“Obviously they were aware of what happened in London.
“They saw it as something that was happening to the West rather than just to London, and they probably watched it with the same distance with which we might watch a play about Bali or Madrid.
“I’m almost as interested to see how the people of Birmingham will respond to the play, or the people of Edinburgh, because of that distance.”
He talks admiringly about the German federal tradition, which means that theatres in Hamburg, Frankfurt or Stuttgart are in no way seen as the poor relations of those in Berlin.
“I reserve the right to change my mind if the play fails in Birmingham, but so far I’ve always been thrilled by audiences outside London, based on my experience of the Royal Exchange in Manchester and The Tron in Glasgow, where I had a great time with One Minute.
“They are much less reserved, and far smarter than people ever give them credit for. Going to the theatre outside London you never get a sense that they are looking around, wondering whether it’s all right to laugh.”
He says he finds the best starting point for a play is to focus on some aspect of the world he doesn’t understand, drawing a distinction between himself, and other writers of his generation, and older writers like David Hare and Howard Brenton who started off with a conviction about how the world could be changed.
“For me theatre is a forum to provide thought and argument. Sarah Kane used to use the term ‘experiential’.
“I write theatre to move people, to get them in the gut and hopefully to make them think about the world in a different way.
“As a playwright I have a lot of time for light frothy comedies, but just at the moment in this particular play I had some questions I wanted to ask.”
Extrapolating from the events of 7/7 to a general view of the state of the world, he finds it difficult to be positive.
The greater connectivity of the internet age means we may be able to feel the emotional impact of world tragedies that would have once seemed remote, but on the other hand it is more difficult not to feel overwhelmed.
“I’m reluctant to use the word gloomy, because I’m an optimistic person.

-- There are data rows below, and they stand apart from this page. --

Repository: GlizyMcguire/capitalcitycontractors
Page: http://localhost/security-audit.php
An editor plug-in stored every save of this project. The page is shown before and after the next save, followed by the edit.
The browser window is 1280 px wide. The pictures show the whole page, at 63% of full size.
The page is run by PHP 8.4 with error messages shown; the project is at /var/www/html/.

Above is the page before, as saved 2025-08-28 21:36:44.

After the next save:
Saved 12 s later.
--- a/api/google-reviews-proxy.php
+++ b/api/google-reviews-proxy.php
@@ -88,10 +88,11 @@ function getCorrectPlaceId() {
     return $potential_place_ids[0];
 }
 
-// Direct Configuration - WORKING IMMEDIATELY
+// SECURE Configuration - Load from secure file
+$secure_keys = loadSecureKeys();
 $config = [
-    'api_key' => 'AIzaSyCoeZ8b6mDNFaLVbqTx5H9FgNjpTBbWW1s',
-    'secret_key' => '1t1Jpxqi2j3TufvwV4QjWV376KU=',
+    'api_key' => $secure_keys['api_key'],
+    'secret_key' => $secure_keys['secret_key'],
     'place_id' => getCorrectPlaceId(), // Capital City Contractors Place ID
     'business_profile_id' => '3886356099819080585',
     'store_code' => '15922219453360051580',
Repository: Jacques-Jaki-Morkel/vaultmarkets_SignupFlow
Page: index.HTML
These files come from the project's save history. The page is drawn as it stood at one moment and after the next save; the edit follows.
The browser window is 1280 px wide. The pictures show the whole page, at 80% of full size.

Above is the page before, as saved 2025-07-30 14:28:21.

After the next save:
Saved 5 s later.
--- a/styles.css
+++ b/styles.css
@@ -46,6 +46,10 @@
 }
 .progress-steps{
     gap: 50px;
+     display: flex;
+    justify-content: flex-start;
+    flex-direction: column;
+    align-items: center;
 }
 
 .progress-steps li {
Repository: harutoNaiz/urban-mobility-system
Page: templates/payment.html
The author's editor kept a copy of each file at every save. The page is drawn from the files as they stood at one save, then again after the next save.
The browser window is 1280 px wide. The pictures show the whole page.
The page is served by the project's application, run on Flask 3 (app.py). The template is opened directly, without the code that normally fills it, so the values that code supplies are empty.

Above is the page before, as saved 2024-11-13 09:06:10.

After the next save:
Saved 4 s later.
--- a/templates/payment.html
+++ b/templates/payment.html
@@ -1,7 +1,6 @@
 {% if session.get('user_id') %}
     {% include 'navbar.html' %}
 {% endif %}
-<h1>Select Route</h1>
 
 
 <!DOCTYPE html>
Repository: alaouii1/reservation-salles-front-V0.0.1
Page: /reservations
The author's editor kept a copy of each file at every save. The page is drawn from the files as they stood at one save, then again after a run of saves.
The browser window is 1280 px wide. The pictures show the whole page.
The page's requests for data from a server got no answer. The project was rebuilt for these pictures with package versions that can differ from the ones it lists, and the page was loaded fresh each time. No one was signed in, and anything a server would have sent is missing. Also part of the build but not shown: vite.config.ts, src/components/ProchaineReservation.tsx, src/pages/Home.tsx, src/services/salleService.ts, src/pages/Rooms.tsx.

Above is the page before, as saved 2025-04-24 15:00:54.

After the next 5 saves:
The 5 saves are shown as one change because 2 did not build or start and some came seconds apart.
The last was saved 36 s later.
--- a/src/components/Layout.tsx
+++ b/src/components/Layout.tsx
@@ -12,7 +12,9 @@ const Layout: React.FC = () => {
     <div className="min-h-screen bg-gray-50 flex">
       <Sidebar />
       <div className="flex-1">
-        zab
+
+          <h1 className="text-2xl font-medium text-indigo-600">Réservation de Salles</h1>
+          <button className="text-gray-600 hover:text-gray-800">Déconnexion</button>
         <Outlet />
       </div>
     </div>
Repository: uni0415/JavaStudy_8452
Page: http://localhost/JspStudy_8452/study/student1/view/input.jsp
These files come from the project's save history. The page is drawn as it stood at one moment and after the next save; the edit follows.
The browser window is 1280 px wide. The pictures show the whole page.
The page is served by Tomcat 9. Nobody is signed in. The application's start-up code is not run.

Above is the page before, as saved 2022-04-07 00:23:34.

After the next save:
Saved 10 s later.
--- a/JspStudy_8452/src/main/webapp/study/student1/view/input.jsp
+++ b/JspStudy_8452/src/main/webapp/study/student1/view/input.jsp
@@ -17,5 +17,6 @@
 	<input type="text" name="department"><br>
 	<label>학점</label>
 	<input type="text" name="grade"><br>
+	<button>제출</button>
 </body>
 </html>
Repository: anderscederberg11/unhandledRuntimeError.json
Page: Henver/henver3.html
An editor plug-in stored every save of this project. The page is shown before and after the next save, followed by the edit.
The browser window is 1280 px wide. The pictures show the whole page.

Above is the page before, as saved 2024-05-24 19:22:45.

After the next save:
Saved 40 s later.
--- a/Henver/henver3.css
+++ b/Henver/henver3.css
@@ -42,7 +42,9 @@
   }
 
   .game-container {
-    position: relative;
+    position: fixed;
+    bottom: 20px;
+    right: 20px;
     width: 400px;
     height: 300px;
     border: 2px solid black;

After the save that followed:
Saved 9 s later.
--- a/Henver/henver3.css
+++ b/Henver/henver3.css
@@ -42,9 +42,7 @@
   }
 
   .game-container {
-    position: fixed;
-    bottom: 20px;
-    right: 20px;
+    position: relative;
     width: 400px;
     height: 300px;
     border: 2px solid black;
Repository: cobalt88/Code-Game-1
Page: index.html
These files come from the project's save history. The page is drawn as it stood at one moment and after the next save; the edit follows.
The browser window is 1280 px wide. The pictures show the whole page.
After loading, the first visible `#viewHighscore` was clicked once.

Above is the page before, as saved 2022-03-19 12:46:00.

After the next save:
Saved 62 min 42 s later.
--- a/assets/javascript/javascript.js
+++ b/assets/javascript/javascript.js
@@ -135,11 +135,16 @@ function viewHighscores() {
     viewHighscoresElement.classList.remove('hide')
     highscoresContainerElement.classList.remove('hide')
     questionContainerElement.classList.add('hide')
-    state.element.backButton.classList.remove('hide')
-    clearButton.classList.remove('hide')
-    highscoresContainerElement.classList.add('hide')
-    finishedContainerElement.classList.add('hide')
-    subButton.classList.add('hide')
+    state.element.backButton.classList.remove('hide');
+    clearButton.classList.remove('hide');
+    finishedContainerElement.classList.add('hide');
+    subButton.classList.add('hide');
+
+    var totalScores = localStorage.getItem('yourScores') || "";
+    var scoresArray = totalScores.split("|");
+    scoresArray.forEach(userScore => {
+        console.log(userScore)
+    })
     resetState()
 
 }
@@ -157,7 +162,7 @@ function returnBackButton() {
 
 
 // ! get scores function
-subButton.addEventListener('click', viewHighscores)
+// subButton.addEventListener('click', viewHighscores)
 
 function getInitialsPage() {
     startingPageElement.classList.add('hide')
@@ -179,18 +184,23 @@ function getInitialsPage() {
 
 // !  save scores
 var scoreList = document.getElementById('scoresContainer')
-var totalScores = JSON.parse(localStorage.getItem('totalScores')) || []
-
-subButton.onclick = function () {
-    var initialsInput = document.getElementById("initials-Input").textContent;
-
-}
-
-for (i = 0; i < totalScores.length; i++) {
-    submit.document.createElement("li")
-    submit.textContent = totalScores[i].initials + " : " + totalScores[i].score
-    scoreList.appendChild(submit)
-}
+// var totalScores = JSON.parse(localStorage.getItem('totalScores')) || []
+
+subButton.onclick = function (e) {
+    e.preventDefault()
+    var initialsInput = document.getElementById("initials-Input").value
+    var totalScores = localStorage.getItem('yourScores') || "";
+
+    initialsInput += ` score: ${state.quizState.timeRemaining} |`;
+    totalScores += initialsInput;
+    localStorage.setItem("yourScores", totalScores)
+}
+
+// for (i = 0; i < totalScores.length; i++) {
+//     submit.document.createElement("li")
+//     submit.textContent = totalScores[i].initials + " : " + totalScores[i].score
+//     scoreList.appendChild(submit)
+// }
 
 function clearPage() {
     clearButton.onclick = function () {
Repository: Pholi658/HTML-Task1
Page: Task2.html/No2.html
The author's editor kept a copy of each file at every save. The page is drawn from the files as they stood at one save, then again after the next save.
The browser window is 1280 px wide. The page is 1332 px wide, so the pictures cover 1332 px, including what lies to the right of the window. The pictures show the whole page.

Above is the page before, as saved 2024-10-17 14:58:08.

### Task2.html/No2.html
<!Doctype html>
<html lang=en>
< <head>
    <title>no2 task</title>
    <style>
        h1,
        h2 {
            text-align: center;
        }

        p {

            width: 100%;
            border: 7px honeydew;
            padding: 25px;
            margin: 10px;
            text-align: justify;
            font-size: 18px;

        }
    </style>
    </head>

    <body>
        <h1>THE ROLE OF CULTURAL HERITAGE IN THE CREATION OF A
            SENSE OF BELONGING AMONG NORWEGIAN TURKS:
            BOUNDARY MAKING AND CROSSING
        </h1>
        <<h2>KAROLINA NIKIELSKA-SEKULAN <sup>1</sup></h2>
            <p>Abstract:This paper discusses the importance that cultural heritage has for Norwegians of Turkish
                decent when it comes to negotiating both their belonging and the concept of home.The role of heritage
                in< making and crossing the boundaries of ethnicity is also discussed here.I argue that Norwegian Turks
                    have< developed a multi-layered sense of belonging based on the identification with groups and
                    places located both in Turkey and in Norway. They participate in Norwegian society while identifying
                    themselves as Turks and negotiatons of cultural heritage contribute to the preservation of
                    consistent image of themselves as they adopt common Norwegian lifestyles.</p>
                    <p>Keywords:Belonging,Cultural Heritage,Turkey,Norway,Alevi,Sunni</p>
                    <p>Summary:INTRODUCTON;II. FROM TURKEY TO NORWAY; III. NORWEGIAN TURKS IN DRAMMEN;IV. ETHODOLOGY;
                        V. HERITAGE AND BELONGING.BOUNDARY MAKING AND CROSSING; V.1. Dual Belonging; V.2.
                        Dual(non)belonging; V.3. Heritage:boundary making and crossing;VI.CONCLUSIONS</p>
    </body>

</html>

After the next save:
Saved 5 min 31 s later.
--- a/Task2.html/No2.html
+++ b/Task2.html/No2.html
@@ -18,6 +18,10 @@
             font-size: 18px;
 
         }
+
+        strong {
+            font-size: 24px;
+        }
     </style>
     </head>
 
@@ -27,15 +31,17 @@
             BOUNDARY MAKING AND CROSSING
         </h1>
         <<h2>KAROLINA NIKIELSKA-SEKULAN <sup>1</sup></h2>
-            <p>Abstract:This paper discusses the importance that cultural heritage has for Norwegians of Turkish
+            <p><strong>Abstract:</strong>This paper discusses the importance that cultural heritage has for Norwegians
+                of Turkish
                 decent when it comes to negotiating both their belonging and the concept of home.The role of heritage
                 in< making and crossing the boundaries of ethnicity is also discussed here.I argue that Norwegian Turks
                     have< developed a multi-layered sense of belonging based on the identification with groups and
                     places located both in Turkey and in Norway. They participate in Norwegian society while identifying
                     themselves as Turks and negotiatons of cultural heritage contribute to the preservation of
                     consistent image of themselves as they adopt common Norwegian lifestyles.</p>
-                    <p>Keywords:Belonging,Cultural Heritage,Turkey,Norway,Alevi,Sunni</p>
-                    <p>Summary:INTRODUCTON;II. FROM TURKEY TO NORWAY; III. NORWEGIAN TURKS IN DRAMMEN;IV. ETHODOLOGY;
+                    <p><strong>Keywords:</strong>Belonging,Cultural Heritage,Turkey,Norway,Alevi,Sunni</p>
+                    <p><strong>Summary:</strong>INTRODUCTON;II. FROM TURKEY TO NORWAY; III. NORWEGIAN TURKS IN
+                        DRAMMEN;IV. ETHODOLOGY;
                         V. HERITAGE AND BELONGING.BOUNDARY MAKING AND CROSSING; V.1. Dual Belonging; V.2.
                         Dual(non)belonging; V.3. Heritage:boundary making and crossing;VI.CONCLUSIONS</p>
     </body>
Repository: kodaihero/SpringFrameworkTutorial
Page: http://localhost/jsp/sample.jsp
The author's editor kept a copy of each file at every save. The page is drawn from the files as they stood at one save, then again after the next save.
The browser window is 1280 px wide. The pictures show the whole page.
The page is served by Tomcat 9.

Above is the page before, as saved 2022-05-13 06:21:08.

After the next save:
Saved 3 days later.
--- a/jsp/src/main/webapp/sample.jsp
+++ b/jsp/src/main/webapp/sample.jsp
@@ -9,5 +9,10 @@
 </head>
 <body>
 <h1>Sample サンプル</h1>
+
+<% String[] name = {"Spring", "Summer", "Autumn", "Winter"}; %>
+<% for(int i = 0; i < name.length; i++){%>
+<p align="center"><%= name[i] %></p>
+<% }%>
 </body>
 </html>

I think it’s impossible to be a playwright and not be an optimist, because it demands faith.
“You give your script to a director and you trust them to do it well, you put it in front of an audience you hope will appreciate it. It’s impossible to be pessimistic and work in the theatre, but while I have only a flimsy understanding of global economics I can’t help feeling there’s something awry in the state of the species.”
He imagines some people might be offended by the relatively sympathetic treatment of a suicide bomber in his play, but argues: “Something I think was much worse than Thatcher’s comment about there being no such thing as society was John Major, in the wake of the James Bulger case, saying that we should understand less and condemn more. We need to think, if we’re ever going to solve any of these problems.”
How controversial or upsetting does he think audiences might find the play?
“There are things in it people might find upsetting. There are moments of violence, moments of linguistic frankness that may not be to everyone’s taste.
“I’m not interested in offending people because it blocks off the emotional response, but it is a play about the first-ever suicide bombings in England.
“I hope people will see the humanity of it and will be open to the ideas in it. I think it looks very beautiful and it’s acted just exquisitely, and I think that Sean Holmes is directing it wonderfully.
“I have a great deal of hope that people, especially outside London, are open to it but if they don’t like it what I have at least tried to do is write something truthful. Sometimes in writing something truthful there are things people might find difficult, but I hope there are also things people will find uplifting.”
* Pornography is at The Traverse, Edinburgh, from Sunday until August 24 and at Birmingham Rep from September 3-20 (Box office 0121 236 4455).